At this stage, in 1851, the Legislature passed an Act to set aside £50,000 for the erection of churches and the maintenance of ministers of religion. Bishop Perry, although holding strongly that "an endowed church was bound to be a lazy church," and opposed in principle to the grant, accepted the help of the government, for his need was overwhelming. Even so, the grant made by the Legislature was inadequate to meet the needs of the growing church. External assistance was absolutely essential. Already the Church at home had privately, notably through the Society for the Propagation of the Gospel, and the Society for the Propagation of Christian Knowledge, subscribed large sums for the work of the Church in Australia. A further source of the necessary revenue was the newly established "Colonial Bishoprics' Fund." (1841). It is [24/25] scarcely an exaggeration to claim that, without the work of this body, the large expansion of the Anglican church during the 19th century would not have been possible. The important part that English support played in the preparation of the growth of the episcopate, and so of ordered church life in the Dominions, is generally unknown. Unquestionably the master mind was Bishop Blomfield of London. The early middle years of the 19th century saw the revival in the English Church of far-reaching ideals and ambitions. The Evangelical revival was enriched and fulfilled by the Oxford Movement, and this in its turn prepared the way for more general and enthusiastic attention to the needs of the Church overseas. Bishop Blomfield saw that there was little hope of securing provision for new dioceses out of State revenue, as the propriety of the State supporting the Church was being openly called into question. Colonial opposition too, came in part from non-conformists who had migrated for freedom's sake, in part from those who saw in Bishops prelacy, autocracy, and a "hidden-hand" interference with the liberties of their legislatures, and in part from the tax-payer who foresaw episcopal stipends being paid out of revenue. Blomfield boldly declared that if the State refused to act, it was the duty of the Church herself to "take the work in hand, and do that which may in no case be left undone." The Colonial Bishopric's Fund grew quickly and vigorously. Between the years 1841 and 1890, this fund received a total sum of £991,388, and was instrumental in providing for 67 new dioceses. The fund was a constant source of revenue for the Australian Church.
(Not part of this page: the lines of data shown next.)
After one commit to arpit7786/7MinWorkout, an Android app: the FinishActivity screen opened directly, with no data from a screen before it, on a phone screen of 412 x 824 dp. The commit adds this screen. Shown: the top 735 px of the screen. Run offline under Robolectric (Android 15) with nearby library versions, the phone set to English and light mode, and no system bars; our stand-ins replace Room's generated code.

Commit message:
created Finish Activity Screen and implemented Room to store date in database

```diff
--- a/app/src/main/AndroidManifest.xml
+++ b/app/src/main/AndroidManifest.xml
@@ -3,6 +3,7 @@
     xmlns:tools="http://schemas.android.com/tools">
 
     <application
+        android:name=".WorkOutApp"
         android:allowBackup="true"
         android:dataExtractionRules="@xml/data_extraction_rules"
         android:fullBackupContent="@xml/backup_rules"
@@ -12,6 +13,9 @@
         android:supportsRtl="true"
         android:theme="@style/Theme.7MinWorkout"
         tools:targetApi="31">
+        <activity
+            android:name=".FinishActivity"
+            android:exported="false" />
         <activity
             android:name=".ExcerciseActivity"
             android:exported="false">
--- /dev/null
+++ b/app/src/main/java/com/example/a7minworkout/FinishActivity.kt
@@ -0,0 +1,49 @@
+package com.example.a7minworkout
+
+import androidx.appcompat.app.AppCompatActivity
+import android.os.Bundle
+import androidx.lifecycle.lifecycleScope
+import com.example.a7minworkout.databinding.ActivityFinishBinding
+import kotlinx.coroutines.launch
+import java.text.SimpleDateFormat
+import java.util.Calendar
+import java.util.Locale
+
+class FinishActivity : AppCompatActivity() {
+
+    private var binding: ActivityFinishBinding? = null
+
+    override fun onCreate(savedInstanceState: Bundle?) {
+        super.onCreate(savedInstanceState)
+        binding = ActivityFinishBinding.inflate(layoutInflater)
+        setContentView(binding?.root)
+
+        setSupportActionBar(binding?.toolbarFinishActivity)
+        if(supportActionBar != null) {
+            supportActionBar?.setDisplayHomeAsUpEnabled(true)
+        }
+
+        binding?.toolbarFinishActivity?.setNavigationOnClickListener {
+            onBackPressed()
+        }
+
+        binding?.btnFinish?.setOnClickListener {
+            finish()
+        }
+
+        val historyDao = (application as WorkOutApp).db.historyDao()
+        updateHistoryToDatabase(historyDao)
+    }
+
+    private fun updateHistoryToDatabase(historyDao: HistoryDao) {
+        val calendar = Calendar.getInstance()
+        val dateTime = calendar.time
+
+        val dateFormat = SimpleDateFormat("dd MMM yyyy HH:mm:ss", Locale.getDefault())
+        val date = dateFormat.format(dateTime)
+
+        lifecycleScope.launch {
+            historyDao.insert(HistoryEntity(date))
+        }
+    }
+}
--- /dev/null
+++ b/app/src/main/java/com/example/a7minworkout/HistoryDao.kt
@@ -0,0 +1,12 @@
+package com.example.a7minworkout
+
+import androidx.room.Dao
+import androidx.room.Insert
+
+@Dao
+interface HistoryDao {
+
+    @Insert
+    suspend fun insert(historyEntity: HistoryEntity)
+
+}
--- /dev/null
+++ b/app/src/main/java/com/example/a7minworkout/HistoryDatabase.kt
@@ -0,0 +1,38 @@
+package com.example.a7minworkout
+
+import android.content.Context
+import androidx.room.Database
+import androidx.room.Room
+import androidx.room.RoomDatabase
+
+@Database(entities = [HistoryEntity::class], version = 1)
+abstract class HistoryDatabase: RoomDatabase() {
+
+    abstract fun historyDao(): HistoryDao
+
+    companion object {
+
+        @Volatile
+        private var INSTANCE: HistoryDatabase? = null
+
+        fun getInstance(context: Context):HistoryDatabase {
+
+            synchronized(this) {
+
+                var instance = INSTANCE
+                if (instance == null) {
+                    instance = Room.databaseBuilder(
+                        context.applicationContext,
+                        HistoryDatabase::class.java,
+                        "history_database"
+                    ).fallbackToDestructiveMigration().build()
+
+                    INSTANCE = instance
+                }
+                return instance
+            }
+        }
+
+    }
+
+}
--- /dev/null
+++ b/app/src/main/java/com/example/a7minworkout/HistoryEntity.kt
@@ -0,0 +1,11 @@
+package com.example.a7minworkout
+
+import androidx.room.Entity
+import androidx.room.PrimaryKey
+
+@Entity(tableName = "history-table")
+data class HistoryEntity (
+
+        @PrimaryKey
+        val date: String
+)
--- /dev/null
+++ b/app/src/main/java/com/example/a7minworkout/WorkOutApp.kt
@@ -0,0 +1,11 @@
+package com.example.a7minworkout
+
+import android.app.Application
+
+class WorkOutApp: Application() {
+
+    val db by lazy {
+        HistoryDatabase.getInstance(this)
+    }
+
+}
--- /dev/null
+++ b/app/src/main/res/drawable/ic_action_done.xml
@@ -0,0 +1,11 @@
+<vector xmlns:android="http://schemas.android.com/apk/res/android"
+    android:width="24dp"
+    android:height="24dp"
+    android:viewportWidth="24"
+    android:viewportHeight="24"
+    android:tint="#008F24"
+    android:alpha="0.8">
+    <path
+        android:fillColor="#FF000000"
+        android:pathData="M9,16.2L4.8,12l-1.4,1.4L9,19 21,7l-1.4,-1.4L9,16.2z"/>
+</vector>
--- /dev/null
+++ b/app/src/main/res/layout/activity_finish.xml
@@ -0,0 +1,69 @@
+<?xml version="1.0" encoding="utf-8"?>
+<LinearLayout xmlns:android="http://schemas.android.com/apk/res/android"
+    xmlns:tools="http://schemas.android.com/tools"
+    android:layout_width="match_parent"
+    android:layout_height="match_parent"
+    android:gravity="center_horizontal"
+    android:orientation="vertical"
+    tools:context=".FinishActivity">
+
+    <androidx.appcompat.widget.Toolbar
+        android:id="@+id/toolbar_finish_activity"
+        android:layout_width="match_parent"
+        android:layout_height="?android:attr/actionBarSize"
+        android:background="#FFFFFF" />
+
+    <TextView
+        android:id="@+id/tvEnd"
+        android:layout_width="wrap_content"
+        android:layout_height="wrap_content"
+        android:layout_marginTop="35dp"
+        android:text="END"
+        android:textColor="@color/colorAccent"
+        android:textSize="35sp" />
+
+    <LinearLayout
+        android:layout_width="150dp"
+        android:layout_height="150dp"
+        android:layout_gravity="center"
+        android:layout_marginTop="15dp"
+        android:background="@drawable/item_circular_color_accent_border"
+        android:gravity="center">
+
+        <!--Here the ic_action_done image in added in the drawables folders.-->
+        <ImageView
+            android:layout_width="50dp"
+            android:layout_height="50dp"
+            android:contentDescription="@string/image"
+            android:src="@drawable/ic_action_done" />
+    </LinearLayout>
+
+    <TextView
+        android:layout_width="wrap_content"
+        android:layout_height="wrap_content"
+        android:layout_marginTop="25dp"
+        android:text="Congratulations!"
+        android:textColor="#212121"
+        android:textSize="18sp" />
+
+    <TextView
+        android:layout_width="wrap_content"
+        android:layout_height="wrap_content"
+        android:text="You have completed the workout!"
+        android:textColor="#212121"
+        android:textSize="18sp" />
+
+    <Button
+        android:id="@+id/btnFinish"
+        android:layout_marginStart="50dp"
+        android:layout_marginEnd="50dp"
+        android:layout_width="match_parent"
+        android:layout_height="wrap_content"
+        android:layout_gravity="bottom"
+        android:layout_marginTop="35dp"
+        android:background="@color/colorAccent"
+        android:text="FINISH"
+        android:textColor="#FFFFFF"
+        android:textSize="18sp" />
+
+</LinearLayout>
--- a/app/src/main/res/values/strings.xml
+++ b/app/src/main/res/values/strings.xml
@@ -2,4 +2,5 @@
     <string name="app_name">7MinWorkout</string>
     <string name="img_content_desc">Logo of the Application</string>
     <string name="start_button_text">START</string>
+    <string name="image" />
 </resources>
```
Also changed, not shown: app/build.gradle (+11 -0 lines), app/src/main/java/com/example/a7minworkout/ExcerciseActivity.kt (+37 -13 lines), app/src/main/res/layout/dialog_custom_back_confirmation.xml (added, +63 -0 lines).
Again in the seventies, the withdrawal of State Aid from the Church meant that it was no longer possible for the Church in Australia to pursue her career without further support from the Home Country. This help came chiefly through the different missionary societies, of whom the chief contributors were the S.P.G., and the S.P.C.K.
In recent years, however, the Australian Church has become less and less dependent financially on the Home Church, and that it is self-supporting is now generally recognised.